Archibald Campbell was a member of the Continental Army and provided beef for the soldiers during the Revolutionary War. He was granted a 300 acre land grant from Governor Thomas Jefferson afterwards. However, Archie wasn't the only one in his family to contribute services in the Revolution, two of Archibald's sons enlisted and fought for the freedom of this country as well.
Archibald's son James, my six times Great-Grandfather, enlisted in the 10th Virginia Regiment as a private in Captain Clough Shelton's Co. of Foot December 2, 1776. He served three years, his time expired at Morristown, New Jersey in 1779. James was at Valley Forge, Pennsylvania in May 1778 along with General Washington.
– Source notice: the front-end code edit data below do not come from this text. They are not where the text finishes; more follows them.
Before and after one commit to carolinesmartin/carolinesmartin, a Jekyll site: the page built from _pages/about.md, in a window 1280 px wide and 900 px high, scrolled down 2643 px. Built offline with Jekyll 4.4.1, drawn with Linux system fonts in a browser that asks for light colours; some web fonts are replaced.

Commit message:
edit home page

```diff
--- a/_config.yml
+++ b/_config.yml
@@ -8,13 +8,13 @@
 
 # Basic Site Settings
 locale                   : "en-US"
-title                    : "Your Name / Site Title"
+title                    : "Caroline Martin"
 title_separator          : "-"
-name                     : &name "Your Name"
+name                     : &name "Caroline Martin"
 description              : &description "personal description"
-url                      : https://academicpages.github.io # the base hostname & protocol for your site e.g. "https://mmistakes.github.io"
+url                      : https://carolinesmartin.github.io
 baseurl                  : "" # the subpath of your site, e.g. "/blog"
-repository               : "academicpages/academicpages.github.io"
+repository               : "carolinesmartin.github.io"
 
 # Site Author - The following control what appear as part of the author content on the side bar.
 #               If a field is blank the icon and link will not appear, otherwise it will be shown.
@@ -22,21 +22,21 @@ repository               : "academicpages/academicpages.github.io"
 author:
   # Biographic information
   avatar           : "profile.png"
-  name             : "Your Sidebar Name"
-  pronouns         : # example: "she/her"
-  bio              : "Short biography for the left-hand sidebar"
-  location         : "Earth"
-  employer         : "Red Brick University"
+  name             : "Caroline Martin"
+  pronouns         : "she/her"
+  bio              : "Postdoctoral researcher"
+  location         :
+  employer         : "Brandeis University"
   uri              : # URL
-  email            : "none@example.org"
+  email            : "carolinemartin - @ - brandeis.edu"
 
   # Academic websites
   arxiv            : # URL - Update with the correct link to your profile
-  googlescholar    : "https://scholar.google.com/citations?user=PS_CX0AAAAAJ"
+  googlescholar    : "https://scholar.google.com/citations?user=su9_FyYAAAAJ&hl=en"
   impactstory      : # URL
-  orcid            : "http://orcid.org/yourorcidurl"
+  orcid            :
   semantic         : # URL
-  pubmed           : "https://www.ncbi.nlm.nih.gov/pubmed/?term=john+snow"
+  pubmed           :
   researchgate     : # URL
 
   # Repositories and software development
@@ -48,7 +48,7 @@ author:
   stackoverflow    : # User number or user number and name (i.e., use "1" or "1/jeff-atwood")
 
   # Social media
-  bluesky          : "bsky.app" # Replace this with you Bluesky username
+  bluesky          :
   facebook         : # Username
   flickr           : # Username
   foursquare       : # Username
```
But this is not the only time one of my family members was in the same company as our founding Father.
My six times Great-Uncle John Campbell (James' brother) signed up for three tours. He volunteered in June 1778, served three months as a private in Captain Robert Adams Company, Colonel Charles Lynche's regiment, and Lt. McReynolds guarding the lead mines in Virginia for three months at Fort Chiswell.
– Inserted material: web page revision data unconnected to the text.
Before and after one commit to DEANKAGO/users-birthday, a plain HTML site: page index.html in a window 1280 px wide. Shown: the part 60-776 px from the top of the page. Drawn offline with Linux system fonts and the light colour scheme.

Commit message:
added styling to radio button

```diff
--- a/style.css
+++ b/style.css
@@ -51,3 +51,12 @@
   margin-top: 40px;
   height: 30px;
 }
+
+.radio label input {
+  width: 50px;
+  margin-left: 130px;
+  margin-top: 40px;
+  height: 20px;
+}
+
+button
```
He volunteered in February 1781 and served as a private in Captain James Dickson's Company. They marched directly to North Carolina and was attached to Colonel Otho Holland William's Virginia Regiment of Regular Infantry and had a severe action with the British at Whitesell's Mills on a branch of Haw River (March 1781). Shortly after this action he was attached to Colonel Lynche's regiment and marched to Guilford Court House North Carolina and fought in the Battle of Guilford. According to the transcription of John's pension record he thought that the division of the army to which he belonged General Robert Lawson was the commander. They marched to a place called Troublesome Fire Works, North Carolina and was discharged for six weeks.
In August 1781, John was drafted for a three month tour and entered service under Captain David Beard's Company, Colonel William Trigg's regiment and marched directly to Yorktown, Virginia where they joined the main army under General George Washington and remained there in service until the surrender of the British Army under Cornwallis (Oct 19, 1781). Shortly after the surrender, John, was discharged after serving only two months on that tour.
After I read the account of the military service of John Campbell, I decided that I needed to visit his grave and soon. I discovered that John is buried in State Line Cemetery, Preble County, Ohio.
|John Campbell, second son of Archibald Campbell|
I packed up my car and headed down south to see the grave of a relative that I have only read about. The Hamilton soundtrack kept the adrenaline flowing as I sped down the highway.
I found the tiny graveyard. The moment I saw the headstone a sob started in my throat and tears filled my eyes. I stood there looking at the stone that I had only seen pictures of. Then, I felt compelled to speak. I talked to him for a long time. Most of all, I asked him to help me to find the link across the pond. He knows who his people are. He knows their names. Give me a clue John.
I didn't think to bring flowers to his grave. The only thing that I had with me was a stone from South Carolina that a friend gave me. I went back to the car. I retrieved the stone and put it in front of his stone explaining that the this was the closest thing I had to the place that he called home. Then I climbed back into the car. Hamilton was still playing in the CD player...
|Sarah Vance Campbell, Wife of John Campbell|